*** Material to process Section Begins ***
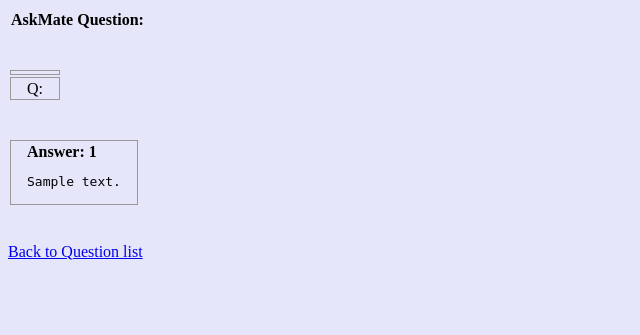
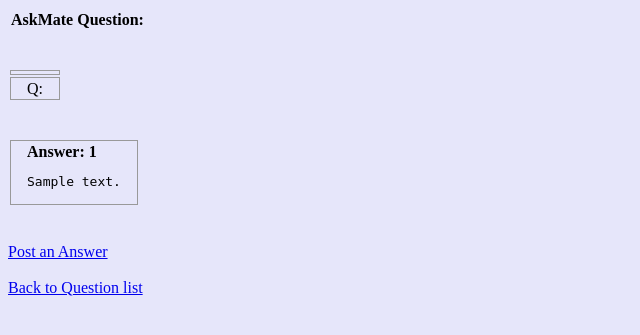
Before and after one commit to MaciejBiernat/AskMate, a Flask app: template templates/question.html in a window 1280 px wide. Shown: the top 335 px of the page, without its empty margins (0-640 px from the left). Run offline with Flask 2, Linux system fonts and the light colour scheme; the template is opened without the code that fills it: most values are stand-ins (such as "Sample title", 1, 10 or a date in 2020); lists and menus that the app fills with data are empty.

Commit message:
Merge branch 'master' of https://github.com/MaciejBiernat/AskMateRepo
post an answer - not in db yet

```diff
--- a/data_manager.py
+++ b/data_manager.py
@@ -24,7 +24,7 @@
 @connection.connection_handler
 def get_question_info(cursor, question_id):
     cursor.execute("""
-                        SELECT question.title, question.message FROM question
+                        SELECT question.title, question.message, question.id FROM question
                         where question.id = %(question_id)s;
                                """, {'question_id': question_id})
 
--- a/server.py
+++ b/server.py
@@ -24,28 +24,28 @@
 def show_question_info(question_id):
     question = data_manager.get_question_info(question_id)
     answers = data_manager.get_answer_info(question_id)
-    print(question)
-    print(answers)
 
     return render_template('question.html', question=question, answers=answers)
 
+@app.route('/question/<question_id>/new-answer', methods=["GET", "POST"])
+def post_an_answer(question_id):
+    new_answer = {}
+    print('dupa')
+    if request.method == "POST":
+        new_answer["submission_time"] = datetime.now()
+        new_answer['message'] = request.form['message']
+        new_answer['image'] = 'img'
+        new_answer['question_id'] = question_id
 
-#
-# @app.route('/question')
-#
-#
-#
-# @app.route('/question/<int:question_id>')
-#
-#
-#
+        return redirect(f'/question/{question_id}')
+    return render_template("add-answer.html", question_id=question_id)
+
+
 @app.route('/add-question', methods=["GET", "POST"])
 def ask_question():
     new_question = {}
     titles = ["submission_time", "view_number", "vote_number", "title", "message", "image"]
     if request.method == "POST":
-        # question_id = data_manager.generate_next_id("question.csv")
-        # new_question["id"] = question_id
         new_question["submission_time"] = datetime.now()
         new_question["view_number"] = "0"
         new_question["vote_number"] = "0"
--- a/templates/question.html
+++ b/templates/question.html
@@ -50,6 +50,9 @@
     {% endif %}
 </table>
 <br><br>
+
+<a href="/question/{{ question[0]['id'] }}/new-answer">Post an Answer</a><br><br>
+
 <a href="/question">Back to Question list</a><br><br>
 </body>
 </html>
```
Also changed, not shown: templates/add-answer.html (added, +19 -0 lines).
*** Material to process Section Ends ***
*** Material to process Section Begins ***
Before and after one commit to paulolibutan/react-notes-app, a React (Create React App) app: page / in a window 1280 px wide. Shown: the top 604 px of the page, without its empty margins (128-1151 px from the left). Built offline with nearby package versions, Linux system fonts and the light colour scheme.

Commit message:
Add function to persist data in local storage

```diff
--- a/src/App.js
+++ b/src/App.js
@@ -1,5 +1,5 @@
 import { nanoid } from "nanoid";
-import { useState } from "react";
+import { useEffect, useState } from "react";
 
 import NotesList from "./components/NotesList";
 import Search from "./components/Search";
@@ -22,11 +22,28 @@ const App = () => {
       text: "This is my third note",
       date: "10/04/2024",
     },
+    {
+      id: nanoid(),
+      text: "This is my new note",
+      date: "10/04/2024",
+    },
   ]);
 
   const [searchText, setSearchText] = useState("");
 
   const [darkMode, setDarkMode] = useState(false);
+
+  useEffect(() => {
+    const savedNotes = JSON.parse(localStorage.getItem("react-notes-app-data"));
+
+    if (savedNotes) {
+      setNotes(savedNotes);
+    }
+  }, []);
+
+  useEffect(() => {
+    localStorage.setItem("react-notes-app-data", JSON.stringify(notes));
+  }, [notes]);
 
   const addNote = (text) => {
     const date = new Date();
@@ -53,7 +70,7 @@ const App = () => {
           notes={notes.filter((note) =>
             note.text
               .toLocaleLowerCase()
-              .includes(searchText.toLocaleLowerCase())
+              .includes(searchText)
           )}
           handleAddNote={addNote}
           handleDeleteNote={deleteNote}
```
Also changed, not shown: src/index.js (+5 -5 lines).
*** Material to process Section Ends ***
*** Material to process Section Begins ***
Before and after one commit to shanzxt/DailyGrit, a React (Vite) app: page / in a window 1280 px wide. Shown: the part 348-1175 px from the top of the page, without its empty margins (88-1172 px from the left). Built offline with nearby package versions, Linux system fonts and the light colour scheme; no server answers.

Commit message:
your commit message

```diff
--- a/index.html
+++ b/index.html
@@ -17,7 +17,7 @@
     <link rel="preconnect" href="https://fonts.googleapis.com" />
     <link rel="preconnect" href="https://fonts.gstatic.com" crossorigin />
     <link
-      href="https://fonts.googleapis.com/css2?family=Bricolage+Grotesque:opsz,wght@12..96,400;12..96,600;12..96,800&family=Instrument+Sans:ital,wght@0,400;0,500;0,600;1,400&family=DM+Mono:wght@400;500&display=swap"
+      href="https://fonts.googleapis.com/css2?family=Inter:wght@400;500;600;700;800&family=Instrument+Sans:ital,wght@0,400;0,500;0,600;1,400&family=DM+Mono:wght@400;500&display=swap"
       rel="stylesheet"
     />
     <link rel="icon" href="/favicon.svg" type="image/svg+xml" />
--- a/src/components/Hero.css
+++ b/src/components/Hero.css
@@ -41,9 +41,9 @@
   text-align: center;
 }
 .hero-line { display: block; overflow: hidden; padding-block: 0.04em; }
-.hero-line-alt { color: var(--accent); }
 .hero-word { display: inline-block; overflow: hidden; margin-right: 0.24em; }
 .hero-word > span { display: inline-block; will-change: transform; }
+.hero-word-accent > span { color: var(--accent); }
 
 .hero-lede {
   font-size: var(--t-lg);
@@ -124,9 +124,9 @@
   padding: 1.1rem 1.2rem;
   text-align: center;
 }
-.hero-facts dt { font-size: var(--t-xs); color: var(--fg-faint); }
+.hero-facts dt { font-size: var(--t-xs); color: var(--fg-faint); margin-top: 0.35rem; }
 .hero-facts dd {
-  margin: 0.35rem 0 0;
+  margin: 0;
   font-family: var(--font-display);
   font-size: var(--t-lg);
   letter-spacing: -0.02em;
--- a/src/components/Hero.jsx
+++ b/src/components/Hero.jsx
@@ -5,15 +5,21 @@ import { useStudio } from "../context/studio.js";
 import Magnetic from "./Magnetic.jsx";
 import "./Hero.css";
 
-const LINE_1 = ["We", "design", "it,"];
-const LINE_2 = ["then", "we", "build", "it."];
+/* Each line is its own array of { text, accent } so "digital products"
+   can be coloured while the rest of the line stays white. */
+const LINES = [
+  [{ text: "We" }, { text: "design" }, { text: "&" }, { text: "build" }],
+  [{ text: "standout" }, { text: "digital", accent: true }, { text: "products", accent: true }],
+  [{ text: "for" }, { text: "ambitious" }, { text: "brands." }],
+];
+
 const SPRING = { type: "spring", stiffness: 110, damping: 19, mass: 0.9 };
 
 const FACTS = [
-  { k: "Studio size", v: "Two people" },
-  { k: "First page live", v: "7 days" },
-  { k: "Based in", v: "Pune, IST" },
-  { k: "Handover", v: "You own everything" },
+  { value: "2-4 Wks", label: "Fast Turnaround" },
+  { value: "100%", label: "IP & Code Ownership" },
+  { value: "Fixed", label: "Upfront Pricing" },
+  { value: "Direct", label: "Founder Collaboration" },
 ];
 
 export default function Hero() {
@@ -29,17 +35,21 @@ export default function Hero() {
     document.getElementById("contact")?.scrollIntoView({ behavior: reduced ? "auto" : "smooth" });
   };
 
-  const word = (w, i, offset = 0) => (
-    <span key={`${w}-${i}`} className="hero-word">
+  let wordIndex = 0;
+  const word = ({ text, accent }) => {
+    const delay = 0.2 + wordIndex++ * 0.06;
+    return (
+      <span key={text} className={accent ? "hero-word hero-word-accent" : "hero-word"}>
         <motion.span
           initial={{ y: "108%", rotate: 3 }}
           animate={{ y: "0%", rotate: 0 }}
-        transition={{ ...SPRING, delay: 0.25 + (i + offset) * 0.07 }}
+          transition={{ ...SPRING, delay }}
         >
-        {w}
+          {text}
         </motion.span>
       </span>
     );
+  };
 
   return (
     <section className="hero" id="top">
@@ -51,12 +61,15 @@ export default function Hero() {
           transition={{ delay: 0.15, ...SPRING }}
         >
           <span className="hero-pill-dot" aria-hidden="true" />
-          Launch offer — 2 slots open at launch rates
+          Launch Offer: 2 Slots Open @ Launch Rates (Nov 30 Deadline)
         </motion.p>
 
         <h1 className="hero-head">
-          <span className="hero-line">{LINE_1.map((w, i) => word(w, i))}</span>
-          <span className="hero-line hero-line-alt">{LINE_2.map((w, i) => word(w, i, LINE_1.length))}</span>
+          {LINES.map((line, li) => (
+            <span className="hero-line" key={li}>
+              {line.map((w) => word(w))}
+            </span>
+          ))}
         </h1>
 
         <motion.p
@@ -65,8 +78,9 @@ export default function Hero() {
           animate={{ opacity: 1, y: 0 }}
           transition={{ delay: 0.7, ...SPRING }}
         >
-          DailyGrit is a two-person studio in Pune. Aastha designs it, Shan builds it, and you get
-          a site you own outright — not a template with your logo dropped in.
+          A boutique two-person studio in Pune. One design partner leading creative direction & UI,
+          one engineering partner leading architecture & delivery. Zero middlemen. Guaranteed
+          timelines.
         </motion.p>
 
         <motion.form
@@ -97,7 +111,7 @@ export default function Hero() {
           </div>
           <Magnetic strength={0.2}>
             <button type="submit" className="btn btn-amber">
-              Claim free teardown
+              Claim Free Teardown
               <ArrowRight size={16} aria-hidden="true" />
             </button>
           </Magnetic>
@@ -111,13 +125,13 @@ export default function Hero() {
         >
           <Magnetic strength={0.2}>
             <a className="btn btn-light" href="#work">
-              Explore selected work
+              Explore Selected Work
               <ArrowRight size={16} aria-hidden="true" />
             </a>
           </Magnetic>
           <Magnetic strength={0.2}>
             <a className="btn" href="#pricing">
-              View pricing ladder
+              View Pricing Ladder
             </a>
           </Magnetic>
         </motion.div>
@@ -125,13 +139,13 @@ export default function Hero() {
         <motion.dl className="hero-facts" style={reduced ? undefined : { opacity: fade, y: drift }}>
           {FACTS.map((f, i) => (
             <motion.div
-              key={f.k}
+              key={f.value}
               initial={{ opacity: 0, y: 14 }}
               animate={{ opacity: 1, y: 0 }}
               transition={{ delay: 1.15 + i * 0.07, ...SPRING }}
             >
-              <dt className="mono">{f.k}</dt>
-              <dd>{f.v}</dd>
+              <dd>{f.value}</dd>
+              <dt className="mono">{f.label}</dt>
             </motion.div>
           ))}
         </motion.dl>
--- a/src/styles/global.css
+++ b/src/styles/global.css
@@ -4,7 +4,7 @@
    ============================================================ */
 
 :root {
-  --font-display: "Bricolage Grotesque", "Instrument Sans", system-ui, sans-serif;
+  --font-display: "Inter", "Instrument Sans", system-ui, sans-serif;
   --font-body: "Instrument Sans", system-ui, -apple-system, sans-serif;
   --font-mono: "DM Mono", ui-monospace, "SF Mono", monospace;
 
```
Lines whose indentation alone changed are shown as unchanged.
*** Material to process Section Ends ***
▶ [Task directions]
Identify each line in the records above that contains the word "label", and copy it out in full.

▶ [Reply to the task]
+  { value: "2-4 Wks", label: "Fast Turnaround" },
+  { value: "100%", label: "IP & Code Ownership" },
+  { value: "Fixed", label: "Upfront Pricing" },
+  { value: "Direct", label: "Founder Collaboration" },
+              <dt className="mono">{f.label}</dt>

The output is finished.